WORK ITEM
When a line of the entries contains "flex", please list that line.
● ● ● ●
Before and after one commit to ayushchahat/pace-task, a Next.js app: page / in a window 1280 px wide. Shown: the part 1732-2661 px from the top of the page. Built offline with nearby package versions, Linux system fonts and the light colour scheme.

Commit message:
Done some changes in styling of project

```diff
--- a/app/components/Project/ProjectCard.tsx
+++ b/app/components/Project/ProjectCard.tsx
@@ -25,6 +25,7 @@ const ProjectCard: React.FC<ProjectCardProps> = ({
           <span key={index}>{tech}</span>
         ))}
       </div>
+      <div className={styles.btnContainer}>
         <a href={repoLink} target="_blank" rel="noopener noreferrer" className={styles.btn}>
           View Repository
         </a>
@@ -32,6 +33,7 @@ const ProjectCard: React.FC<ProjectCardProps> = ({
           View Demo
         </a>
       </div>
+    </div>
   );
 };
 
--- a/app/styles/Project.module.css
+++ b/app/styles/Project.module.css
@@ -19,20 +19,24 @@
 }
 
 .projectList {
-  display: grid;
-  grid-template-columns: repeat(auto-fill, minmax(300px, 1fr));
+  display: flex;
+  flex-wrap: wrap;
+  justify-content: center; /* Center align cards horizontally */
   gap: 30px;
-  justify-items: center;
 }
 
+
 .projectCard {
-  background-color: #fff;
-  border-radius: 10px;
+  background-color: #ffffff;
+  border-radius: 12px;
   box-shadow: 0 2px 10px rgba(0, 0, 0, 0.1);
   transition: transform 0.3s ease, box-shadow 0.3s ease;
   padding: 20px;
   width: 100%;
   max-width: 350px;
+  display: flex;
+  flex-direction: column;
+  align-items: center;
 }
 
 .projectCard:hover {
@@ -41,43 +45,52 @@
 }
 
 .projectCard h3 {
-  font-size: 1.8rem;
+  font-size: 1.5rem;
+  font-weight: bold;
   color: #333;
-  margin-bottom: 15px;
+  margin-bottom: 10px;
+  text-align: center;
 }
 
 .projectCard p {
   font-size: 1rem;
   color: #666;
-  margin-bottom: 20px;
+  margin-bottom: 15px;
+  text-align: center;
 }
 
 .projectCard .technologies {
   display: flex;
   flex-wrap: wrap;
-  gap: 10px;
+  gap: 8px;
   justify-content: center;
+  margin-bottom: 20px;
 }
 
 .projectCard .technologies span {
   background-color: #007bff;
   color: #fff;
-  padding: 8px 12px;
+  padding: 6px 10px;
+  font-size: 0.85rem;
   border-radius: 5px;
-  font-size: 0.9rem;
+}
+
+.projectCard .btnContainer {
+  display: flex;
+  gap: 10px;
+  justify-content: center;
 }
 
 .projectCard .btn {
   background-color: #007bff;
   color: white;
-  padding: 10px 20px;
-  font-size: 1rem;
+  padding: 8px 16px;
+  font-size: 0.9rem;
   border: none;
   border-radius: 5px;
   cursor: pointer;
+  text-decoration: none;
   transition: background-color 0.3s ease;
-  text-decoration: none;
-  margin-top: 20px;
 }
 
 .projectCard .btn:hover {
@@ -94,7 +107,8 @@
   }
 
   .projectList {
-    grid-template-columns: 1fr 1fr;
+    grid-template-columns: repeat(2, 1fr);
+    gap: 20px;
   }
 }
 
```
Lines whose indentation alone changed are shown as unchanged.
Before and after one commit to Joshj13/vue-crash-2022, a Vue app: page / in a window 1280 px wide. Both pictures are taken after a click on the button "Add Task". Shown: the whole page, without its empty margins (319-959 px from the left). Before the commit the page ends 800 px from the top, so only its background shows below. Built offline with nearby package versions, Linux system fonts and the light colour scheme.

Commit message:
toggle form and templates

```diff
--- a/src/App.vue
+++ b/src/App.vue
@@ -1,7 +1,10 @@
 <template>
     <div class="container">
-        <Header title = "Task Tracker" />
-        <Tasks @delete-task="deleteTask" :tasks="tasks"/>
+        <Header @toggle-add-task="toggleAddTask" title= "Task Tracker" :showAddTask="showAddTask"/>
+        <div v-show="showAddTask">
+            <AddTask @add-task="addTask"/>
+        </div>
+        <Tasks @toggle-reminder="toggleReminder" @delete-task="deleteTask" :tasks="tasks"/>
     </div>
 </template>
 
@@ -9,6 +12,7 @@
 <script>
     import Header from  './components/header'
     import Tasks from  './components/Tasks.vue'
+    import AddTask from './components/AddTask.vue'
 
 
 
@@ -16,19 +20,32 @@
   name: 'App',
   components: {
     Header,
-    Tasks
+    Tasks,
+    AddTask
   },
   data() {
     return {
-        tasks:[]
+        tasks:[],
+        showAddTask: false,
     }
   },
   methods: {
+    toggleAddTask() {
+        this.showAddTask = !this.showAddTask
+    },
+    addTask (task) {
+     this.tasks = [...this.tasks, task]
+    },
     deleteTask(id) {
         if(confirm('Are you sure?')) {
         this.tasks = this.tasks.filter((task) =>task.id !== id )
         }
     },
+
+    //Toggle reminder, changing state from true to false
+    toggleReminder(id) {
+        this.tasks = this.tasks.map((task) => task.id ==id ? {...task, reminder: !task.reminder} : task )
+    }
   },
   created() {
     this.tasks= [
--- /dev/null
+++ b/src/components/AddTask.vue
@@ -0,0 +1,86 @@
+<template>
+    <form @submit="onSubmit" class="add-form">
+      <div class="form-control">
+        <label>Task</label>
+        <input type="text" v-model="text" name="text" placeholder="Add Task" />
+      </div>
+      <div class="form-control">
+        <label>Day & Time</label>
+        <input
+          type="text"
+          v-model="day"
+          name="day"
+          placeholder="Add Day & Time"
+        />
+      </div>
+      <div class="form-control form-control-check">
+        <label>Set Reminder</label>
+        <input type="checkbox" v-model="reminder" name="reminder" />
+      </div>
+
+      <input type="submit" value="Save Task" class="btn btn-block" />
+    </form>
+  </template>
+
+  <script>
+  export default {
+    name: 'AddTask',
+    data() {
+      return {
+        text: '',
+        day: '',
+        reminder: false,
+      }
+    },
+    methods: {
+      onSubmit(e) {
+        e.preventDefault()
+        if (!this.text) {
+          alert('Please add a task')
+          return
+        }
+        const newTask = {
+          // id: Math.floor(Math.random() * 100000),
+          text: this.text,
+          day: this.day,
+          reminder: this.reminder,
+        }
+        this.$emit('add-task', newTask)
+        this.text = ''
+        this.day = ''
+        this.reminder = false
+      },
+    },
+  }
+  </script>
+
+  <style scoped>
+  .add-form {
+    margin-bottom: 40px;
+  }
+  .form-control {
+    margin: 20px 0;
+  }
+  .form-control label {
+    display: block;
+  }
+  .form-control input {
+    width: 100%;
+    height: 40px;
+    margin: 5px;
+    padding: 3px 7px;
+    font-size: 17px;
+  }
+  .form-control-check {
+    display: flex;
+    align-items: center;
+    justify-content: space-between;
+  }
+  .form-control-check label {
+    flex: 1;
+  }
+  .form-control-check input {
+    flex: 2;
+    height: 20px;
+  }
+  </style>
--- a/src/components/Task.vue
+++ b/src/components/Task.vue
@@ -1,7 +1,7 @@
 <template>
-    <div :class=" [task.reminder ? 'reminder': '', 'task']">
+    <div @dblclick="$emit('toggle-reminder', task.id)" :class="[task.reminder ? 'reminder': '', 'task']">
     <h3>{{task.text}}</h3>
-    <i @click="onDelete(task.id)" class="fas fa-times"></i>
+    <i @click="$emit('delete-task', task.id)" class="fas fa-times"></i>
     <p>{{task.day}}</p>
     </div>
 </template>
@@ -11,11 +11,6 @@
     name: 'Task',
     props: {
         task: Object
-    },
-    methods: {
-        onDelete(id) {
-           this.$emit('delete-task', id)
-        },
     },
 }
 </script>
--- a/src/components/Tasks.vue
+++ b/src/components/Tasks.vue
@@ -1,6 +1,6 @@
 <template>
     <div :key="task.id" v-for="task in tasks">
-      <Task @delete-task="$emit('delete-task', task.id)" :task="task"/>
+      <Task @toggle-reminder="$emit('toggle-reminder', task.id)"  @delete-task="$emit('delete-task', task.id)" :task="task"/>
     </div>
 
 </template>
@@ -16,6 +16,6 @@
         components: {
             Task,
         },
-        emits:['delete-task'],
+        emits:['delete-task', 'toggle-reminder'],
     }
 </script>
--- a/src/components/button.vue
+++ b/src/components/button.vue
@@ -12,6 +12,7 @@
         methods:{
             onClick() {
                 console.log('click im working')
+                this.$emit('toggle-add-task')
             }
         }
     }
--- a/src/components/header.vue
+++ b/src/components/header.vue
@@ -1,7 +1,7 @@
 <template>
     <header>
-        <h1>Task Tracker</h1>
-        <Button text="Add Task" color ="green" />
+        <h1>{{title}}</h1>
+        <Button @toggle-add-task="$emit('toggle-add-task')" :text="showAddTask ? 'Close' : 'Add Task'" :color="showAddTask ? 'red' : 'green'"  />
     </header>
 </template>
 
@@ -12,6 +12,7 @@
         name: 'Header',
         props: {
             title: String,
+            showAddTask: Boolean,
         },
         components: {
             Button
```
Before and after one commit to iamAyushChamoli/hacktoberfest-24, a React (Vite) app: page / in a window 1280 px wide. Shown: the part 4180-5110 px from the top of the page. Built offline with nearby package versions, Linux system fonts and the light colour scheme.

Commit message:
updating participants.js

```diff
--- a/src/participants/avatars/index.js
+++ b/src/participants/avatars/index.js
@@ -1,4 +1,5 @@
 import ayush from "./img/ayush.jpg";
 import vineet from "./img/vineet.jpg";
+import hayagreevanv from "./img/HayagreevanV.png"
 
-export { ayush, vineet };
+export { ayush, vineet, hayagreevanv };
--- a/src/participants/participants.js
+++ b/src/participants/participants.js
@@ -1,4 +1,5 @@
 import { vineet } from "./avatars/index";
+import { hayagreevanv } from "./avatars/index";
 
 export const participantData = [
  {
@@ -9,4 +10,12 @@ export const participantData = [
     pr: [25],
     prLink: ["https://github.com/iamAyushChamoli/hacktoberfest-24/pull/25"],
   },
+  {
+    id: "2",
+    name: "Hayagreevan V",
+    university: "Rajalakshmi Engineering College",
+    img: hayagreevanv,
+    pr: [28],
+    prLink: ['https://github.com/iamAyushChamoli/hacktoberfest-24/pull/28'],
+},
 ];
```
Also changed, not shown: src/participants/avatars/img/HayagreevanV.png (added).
● ● ● ●
SOLVED EXERCISE
+  display: flex;
+  flex-wrap: wrap;
+  display: flex;
+  flex-direction: column;
   display: flex;
   flex-wrap: wrap;
+  display: flex;
+    display: flex;
+    flex: 1;
+    flex: 2;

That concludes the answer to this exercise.